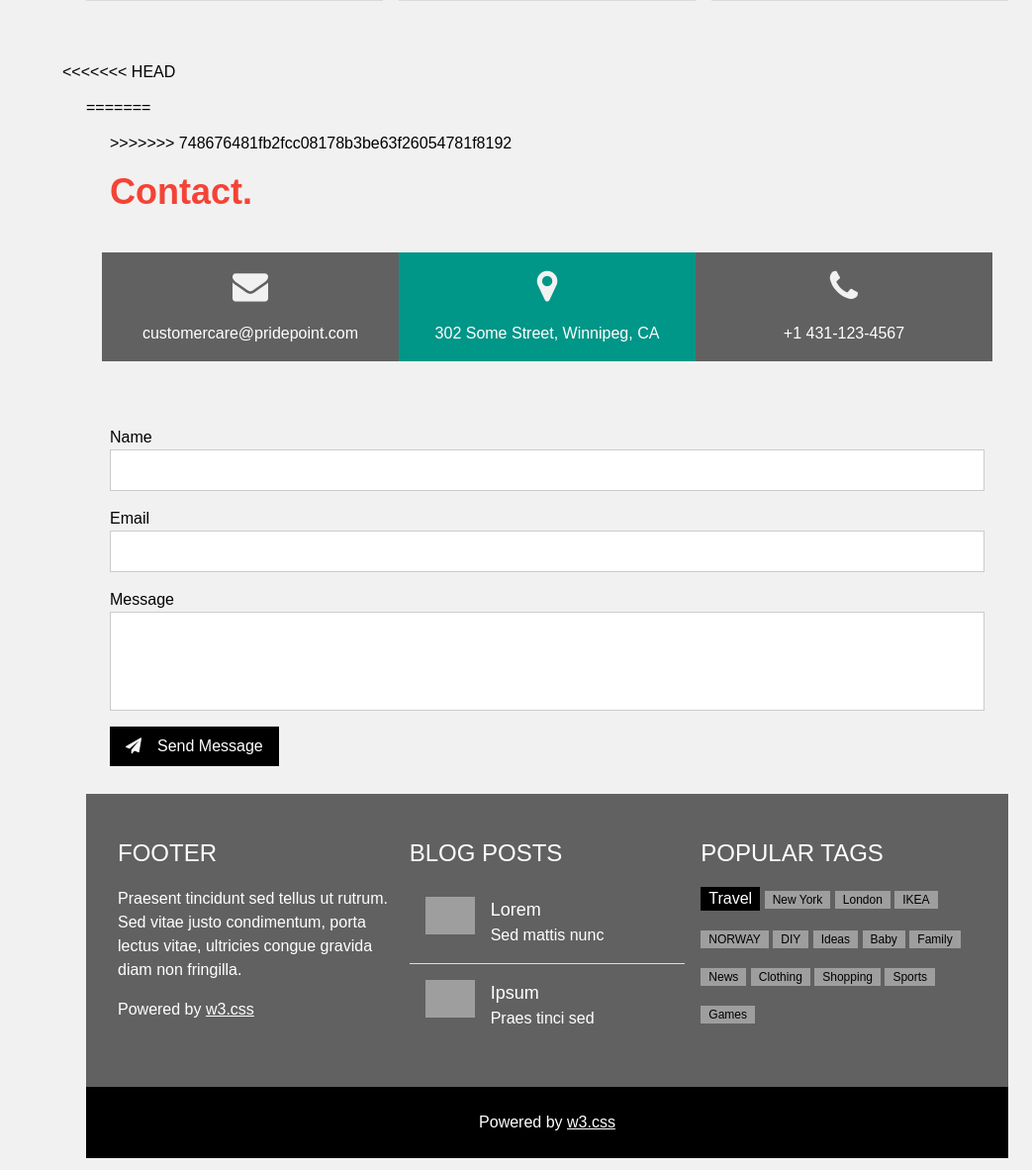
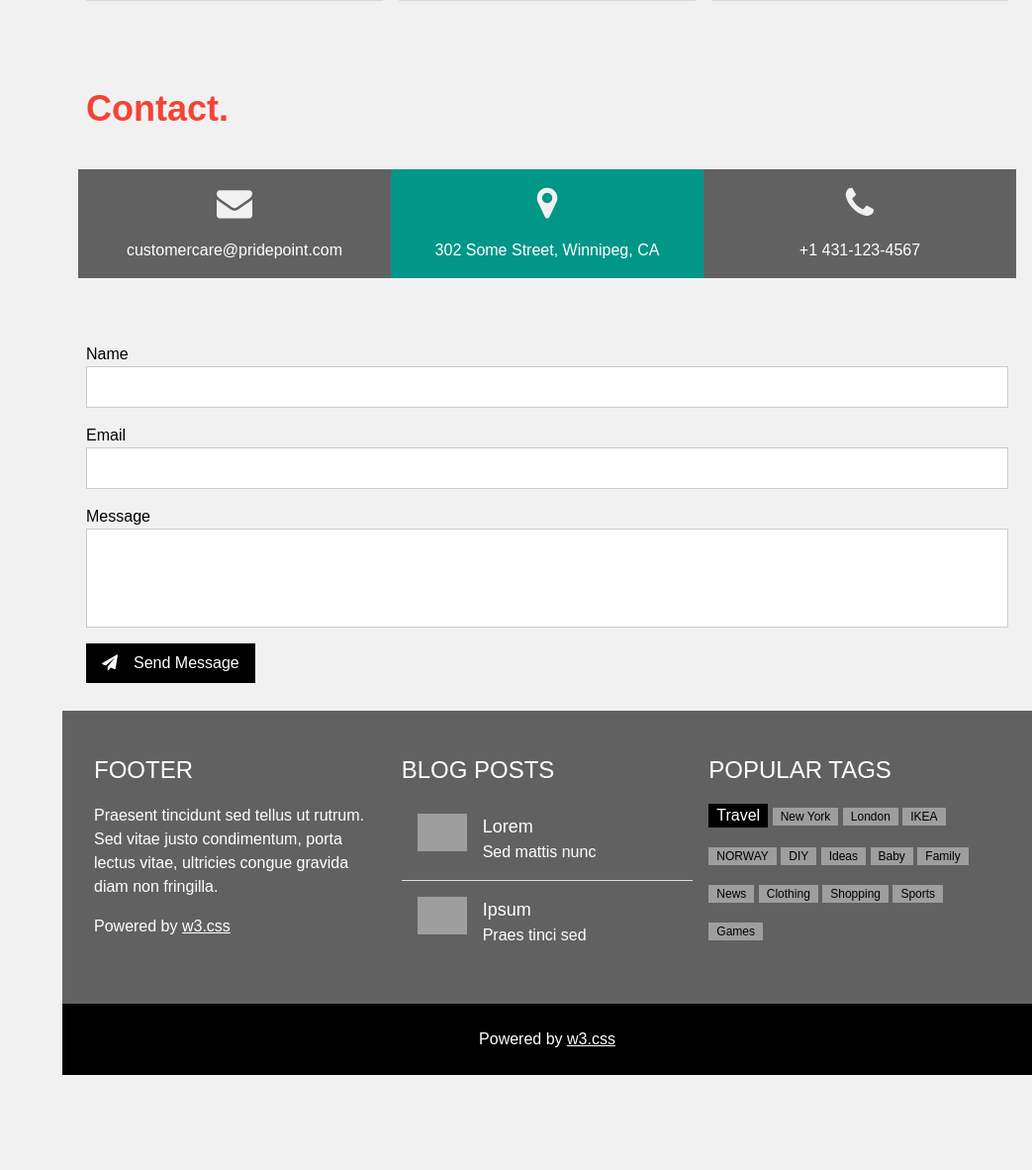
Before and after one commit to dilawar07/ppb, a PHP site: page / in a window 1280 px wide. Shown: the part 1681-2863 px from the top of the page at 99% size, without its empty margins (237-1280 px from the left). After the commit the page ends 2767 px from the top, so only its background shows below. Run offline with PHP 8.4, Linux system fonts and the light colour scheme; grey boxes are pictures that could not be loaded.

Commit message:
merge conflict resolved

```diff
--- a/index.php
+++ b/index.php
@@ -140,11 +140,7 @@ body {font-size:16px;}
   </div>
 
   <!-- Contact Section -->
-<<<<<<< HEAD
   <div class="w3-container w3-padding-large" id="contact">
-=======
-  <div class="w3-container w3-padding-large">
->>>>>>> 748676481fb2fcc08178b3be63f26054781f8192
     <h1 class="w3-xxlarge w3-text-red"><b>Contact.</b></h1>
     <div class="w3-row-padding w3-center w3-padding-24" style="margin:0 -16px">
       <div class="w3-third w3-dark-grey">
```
----------
* YOUR OBJECTIVE *
Copy out each line of the listing that holds the string "padding".

* COMPLETED EXERCISE *
   <div class="w3-container w3-padding-large" id="contact">
-  <div class="w3-container w3-padding-large">
     <div class="w3-row-padding w3-center w3-padding-24" style="margin:0 -16px">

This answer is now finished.